Curiously enough, distinguished historian Marc Trachtenberg, professor emeritus at UCLA, has already stressed that this alleged interference is a type of behavior that the United States helped establish; since meddling in other countries’ politics has been an American specialty for decades. The Washington Times seems to be convinced too that America’s record of meddling in other countries and of leaders who have lied to Washington puts it in the position where it must tread carefully to avoid hypocrisy.
Those who complain about alleged Russian offenses must certainly know that the US government eavesdrops, as a matter of course, on the private communications of many people around the world. The National Security Agency, whose job it is to do this kind of eavesdropping, has a budget of about 10 billion dollars, and, according to an article that came out in the Washington Post a few years ago, intercepts and stores “1.7 billion e-mails, phone calls and other types of communications” everyday.
In terms of the development of so-called cyber armies – highly specialized units that can use cyberspace for both military or intelligence purposes – Russia may indeed be found in the top 5 states in the world in this domain, however, it’s lagging behind the US, China, Britain and South Korea. In general, such armies exist officially in a several dozen countries, as for the unofficial numbers, there’s hundreds of those, since the scope of information warfare operations has been increasing rapidly over the years.
It goes without saying that US cyber forces has been the most powerful in the world, with over 9,000 trained professionals in its ranks.
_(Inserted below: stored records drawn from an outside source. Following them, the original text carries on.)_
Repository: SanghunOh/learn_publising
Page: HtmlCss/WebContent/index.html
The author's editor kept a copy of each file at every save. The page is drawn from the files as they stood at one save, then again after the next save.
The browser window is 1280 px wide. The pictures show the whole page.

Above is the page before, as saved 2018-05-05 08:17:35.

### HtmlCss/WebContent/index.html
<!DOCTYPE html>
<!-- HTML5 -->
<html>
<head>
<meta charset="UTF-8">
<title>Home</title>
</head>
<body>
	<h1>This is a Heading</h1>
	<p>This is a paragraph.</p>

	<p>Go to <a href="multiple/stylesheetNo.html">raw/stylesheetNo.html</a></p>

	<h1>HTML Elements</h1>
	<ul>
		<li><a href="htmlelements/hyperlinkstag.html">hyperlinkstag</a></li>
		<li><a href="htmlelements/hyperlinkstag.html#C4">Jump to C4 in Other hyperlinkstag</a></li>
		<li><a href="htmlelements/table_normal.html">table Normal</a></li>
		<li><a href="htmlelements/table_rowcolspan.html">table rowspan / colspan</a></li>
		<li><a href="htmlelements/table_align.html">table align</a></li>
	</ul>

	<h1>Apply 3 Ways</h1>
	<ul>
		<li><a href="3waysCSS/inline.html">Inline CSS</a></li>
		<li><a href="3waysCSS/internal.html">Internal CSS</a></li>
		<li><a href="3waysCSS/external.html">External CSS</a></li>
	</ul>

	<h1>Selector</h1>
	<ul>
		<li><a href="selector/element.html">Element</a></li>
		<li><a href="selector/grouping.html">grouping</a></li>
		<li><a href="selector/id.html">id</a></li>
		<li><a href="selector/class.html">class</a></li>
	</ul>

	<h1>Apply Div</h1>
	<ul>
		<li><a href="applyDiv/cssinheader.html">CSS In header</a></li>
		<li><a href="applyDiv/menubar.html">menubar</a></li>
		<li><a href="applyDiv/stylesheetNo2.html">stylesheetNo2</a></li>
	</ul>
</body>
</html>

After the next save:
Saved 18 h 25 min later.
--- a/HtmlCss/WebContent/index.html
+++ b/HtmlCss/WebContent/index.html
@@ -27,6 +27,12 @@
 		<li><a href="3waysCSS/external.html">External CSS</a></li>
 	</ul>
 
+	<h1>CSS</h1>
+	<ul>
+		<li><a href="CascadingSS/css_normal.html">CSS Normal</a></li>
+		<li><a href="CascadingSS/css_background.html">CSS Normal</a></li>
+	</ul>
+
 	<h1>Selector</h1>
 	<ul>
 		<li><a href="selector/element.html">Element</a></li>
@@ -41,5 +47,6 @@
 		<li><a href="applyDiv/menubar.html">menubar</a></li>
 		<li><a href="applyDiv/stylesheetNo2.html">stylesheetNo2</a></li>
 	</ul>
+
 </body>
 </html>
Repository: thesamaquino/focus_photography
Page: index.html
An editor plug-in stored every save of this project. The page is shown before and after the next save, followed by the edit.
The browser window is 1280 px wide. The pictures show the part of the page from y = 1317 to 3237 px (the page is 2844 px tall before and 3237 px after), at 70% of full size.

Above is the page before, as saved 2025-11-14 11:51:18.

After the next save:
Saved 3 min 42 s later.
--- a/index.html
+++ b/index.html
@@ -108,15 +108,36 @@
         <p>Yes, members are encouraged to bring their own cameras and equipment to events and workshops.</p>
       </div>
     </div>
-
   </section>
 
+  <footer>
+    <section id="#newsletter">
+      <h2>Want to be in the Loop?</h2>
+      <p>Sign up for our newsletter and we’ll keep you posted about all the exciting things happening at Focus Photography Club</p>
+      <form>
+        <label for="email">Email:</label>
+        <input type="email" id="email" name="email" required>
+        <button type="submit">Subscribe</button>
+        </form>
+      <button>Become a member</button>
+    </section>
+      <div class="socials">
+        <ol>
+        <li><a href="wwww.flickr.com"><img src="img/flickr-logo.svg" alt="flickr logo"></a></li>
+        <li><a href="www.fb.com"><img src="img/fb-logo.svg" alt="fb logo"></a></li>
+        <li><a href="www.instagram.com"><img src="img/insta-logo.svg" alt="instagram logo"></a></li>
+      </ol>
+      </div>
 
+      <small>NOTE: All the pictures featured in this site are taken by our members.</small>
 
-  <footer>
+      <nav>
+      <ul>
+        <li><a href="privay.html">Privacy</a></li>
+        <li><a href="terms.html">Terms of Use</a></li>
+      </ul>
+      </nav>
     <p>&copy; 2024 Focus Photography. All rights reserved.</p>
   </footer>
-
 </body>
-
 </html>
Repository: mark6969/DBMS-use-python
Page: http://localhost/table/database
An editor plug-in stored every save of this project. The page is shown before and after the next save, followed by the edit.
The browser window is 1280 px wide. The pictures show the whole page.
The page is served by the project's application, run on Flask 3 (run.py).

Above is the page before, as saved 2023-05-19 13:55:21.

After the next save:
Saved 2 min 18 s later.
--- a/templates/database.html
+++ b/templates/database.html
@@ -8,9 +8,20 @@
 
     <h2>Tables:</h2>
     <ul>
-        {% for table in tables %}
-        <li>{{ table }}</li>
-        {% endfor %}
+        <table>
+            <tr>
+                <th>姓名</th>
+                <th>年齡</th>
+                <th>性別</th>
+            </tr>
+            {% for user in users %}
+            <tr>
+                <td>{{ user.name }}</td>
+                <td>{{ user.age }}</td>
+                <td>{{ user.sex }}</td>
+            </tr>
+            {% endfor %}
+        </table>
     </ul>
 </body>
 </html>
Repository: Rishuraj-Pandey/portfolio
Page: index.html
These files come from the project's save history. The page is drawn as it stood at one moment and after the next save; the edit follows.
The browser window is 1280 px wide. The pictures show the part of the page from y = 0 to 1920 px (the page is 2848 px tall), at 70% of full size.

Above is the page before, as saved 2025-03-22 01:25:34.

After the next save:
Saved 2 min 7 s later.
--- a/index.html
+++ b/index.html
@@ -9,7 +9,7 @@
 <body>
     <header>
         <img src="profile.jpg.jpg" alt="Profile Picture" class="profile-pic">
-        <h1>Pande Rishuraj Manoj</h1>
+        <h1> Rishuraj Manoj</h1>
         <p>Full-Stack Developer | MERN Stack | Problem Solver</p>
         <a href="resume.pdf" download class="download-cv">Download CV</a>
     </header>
As for the UK, the so-called Government Communications Headquarters (GCHQ) has been providing employment to over 6,000 servicemen. Out of this number, according to individual media reports, more than 2,000 servicemen are engaged in cyber warfare.
Additionally, it should be noted that cyber squads can be found in a number of armies around the world, but those are not “military hackers”, those are security specialist that are tasked with protecting digital assets and IT infrastructure, at least officially. Off of the top of one’s head one can name such units in South Korea, Israel, Iran and Estonia.
The question of whether or not these hackers are capable of influencing political processes and, in particular, one’s presidential campaign, has been broadly discussed at the latest 9th International Forum on Cybersecurity (FIC), which was held last January in the French city of Lille. For the first time the forum was held in 2007, following an initiative of the National Gendarmerie, and every year it has collected public authorities, private sector representatives, experts and civil society figures. In 2017, the forum aimed at discussing the issue of providing “reasonable security for IT assets.”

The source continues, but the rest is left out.